The clean lines and often sharp cuts that are part of the house aesthetic lend themselves well to this less-than-gender-specific form of styling. When the cuts are especially sharp one might pick up on a bit of utilitarianism but for the most part, the Meiers have used that simplicity as a way of achieving an attractive form of laying without creating a lot of bulk that bunches up and weighs down the wearer. There are plenty of well-tailored, couture-like techniques such as built-in corsets and knotted macramè-like details for those days one is leaning more toward the feminine, but also 3-D coats and impeccably tailored suiting for a more masculine touch. That one can easily blend a piece from here and another from there to create a wardrobe that fits their own identity should make this collection a sure winner.
Here are some samples from the runway.
With the largeness found in many (okay, most) of the cuts comes a sense of comfort. There is substantial quilting, soft fabrics, delicate prints, and generous draping that are cozier than one might expect from a Jil Sander collection. For an autumn/winter collection, there are plenty of choices for keeping one sufficiently warm.
At the same time, there are pieces specifically feminine. A spaghetti-strapped jumper with a plunging neckline is undeniably sexy. Still, all it takes is a contrasting t-shirt or sweater to make that look a bit less binary. The collection fits no matter how one chooses to identify.

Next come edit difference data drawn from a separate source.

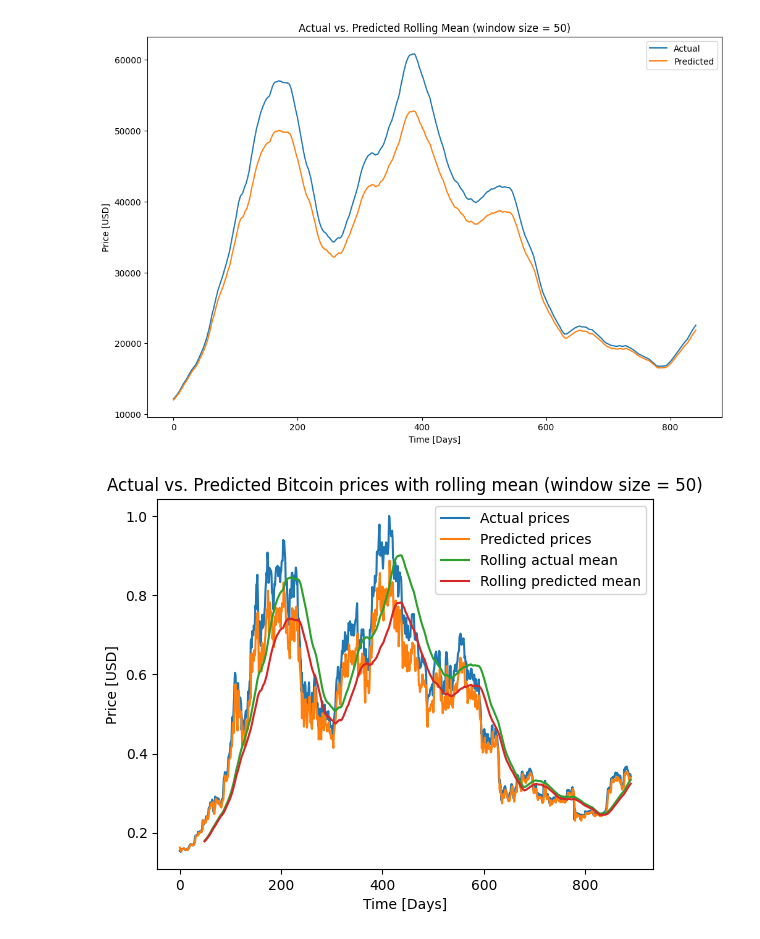
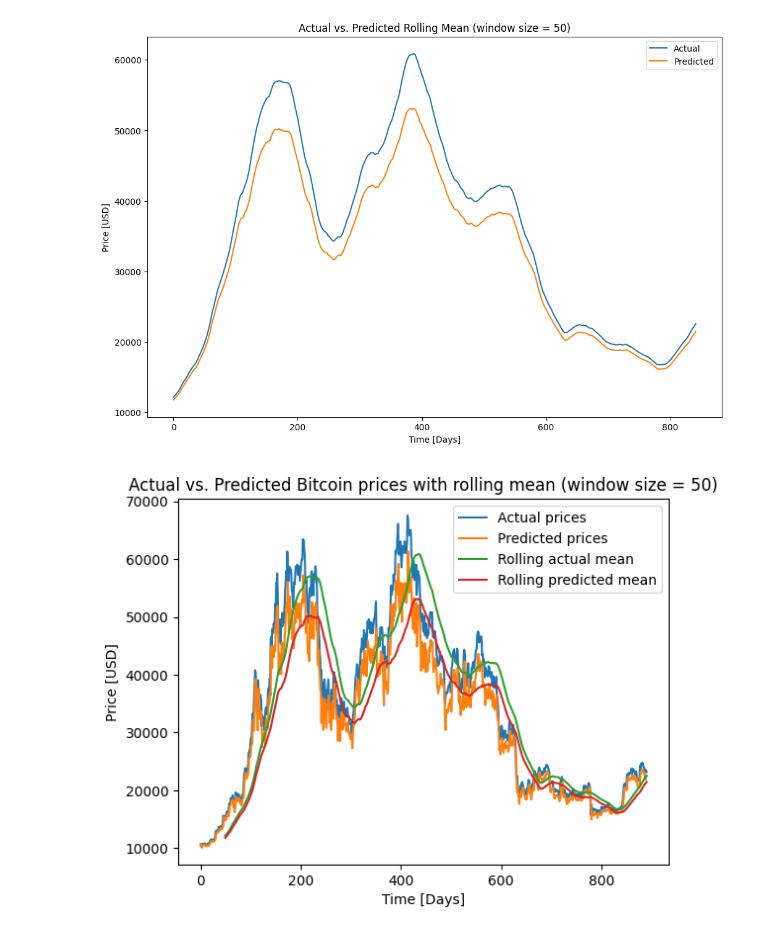
Before and after one commit to tylerfallon/The-Omniscient-Crypto-Oracle, a Jupyter notebook: David/LSTM-Model_Bitcoin.ipynb, the cells around one changed output. Saved outputs shown, nothing was run; the diff lists cells and outputs as text; code cells hidden in the pictures.

```diff
--- a/David/LSTM-Model_Bitcoin.ipynb
+++ b/David/LSTM-Model_Bitcoin.ipynb
@@ -178,28 +163,28 @@ plt.show()
 # %%
 # Assume `y_test` is the actual Bitcoin prices and `predictions` is the predicted prices
 # Convert them into pandas DataFrame for easier manipulation
-y_test_df = pd.DataFrame(y_test, columns=['actual'])
-predictions_df = pd.DataFrame(predictions, columns=['predicted'])
+y_test_df = pd.DataFrame(y_test_inv, columns=['actual'])
+predictions_df = pd.DataFrame(y_pred_inv, columns=['predicted'])
 
 # Concatenate the two DataFrames into one
 results_df = pd.concat([y_test_df, predictions_df], axis=1)
 
 # Set the window size for the rolling window
 window_size = 50
 
 # Calculate the rolling mean for both the actual and predicted prices
 results_df['actual_mean'] = results_df['actual'].rolling(window_size).mean()
 results_df['predicted_mean'] = results_df['predicted'].rolling(window_size).mean()
 
 # Plot the actual and predicted prices with the rolling mean
 plt.plot(results_df['actual'], label='Actual prices')
 plt.plot(results_df['predicted'], label='Predicted prices')
 plt.plot(results_df['actual_mean'], label='Rolling actual mean')
 plt.plot(results_df['predicted_mean'], label='Rolling predicted mean')
 plt.legend()
 plt.title('Actual vs. Predicted Bitcoin prices with rolling mean (window size = {})'.format(window_size))
 plt.xlabel('Time [Days]')
 plt.ylabel('Price [USD]')
 plt.show()
 # %% [output]
-[figure, old version]
+[figure, new version]
```
Also changed, not shown: parts of 18 cells of this notebook, 2 other files.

While the Meiers aren’t looking to start any kind of revolution, their approach with this collection broadens the brand’s appeal especially among younger people who are less likely to identify along strict gender lines. As gender identity becomes a larger issue worldwide, collections like this become increasingly important. The duo does a good job of riding the line so that there is something here for almost everyone.